The U.S. Food and Drug Administration has denied an appeal by Sprout Pharmaceuticals to approve its experimental drug for low female sexual desire but offered a potential pathway to approval, the company said on Tuesday.
The FDA has asked for three additional studies, two to test the drug's interaction with other drugs, and a third to simulate driving since nearly 10 percent of women in clinical trials became sleepy while taking the drug, flibanserin.
Privately held Sprout said it welcomed the FDA's guidance and views it as "a significant step" toward approving flibanserin, a once-a-day treatment for hypoactive sexual desire disorder (HSDD).
The FDA rejected flibanserin last year saying its effects were "modest" and did not outweigh side effects such as dizziness, nausea and fatigue.
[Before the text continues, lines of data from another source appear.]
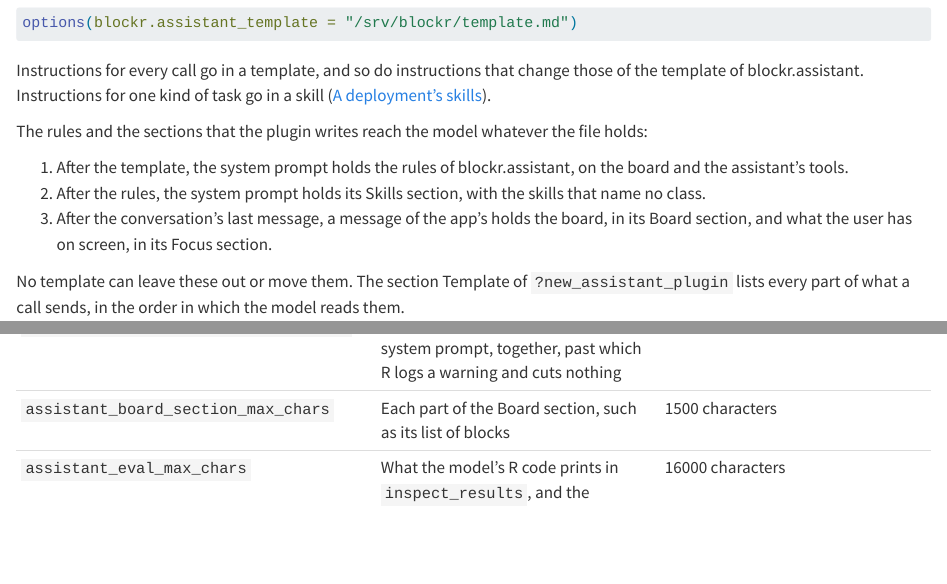
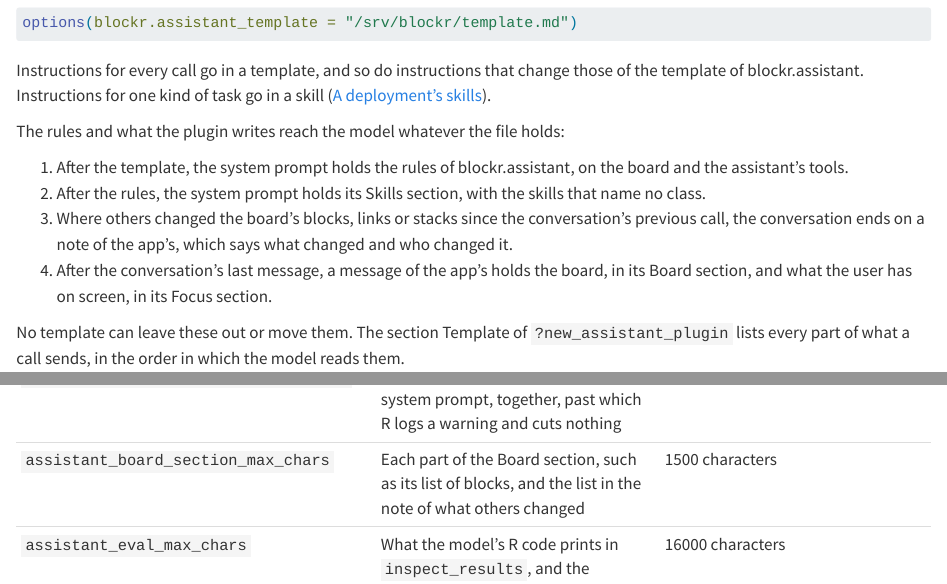
Before and after one commit to BristolMyersSquibb/blockr.assistant, a Quarto document (vignettes/get-started.qmd): the page in a window 1100 px wide, from 8730 px down, and a second part further down, joined at a grey line. Rendered offline with R 4.5, knitr and Pandoc in place of Quarto, with nearby package versions; some code elsewhere in the file could not run offline.

Commit message:
Name the note of what others changed in the guide
Since #276, a note of the app's can end the conversation, whatever the
template holds, and the note's list stays within
assistant_board_section_max_chars.

```diff
--- a/vignettes/get-started.qmd
+++ b/vignettes/get-started.qmd
@@ -429,11 +429,12 @@ options(blockr.assistant_template = "/srv/blockr/template.md")
 Instructions for every call go in a template, and so do instructions that change those of the template of blockr.assistant.
 Instructions for one kind of task go in a skill ([A deployment's skills](#a-deployments-skills)).
 
-The rules and the sections that the plugin writes reach the model whatever the file holds:
+The rules and what the plugin writes reach the model whatever the file holds:
 
 1. After the template, the system prompt holds the rules of blockr.assistant, on the board and the assistant's tools.
 2. After the rules, the system prompt holds its Skills section, with the skills that name no class.
-3. After the conversation's last message, a message of the app's holds the board, in its Board section, and what the user has on screen, in its Focus section.
+3. Where others changed the board's blocks, links or stacks since the conversation's previous call, the conversation ends on a note of the app's, which says what changed and who changed it.
+4. After the conversation's last message, a message of the app's holds the board, in its Board section, and what the user has on screen, in its Focus section.
 
 No template can leave these out or move them.
 The section Template of `?new_assistant_plugin` lists every part of what a call sends, in the order in which the model reads them.
@@ -486,7 +487,7 @@ Where another tool reads the rest, the mark names that tool.
 | `assistant_description_max_chars` | A description in the lists of `list_block_types`, `list_commands` and `list_plugins` | 1000 characters |
 | `assistant_skill_description_max_chars` | A skill's description, in the system prompt and where a tool lists the skills of a class | 1024 characters |
 | `assistant_skill_catalogue_max_chars` | The descriptions of the skills in the system prompt, together, past which R logs a warning and cuts nothing | 4000 characters |
-| `assistant_board_section_max_chars` | Each part of the Board section, such as its list of blocks | 1500 characters |
+| `assistant_board_section_max_chars` | Each part of the Board section, such as its list of blocks, and the list in the note of what others changed | 1500 characters |
 | `assistant_eval_max_chars` | What the model's R code prints in `inspect_results`, and the warnings and messages of R's reply to a tool's request | 16000 characters |
 | `assistant_review_max_blocks` | The blocks that an edit's review covers | 50 blocks |
 | `assistant_plot_render_px` | The width and the height of a plot of `inspect_results`, where the model gives none | 768 pixels |
```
Sprout appealed the decision, and women's groups have been pressing the FDA to approve the product, claiming gender bias in the drug approval process.
The FDA has approved 24 drugs to treat male sexual dysfunction, and none for women.
On January 28 representatives from eight women's advocacy groups, including the National Organization for Women, the Center for Health and Gender Equity, Jewish Women International and the National Council of Women's Organizations met with Dr. Janet Woodcock, head of the FDA's pharmaceuticals division.
They expressed their concern that the requirements for approval for flibanserin exceeded those required for male erectile dysfunction drugs and that the risk versus benefit assessment seems "inconsistent" with that applied to male drugs.
"We see this not only as an important unmet women's health issue, but an inflection point for the agency to ensure that similar standards are applied for drug approvals in conditions uniquely affecting women," the group wrote in a January 30 follow-up letter to Woodcock.
A number of members of Congress have been part of the lobbying effort. In January, Democratic lawmakers Debbie Wasserman Schultz, Chellie Pingree, Nita Lowey and Louise Slaughter - wrote to FDA Commissioner Margaret Hamburg urging the agency to give "careful review" to the flibanserin data and apply "the same standards of consideration given to the approved drugs for men in your risk/benefit evaluation."
Female sexual dysfunction has been identified by the FDA as one of several therapeutic areas that it plans to focus on as part of its patient-focused drug development program, which aims to gather patients' perspectives on their condition and potential treatments.
Following the FDA's original rejection of the drug, Sprout's president, Cindy Whitehead, said that the effect the FDA considers modest, "we see as meaningful."
"It is true that flibanserin does not cause hypersexuality, but by that definition, modest would be what we're aiming for," she said.
Sprout said it expects to resubmit its application by the third quarter.
(Reporting by Toni Clarke in Washington; Editing by Eric Walsh)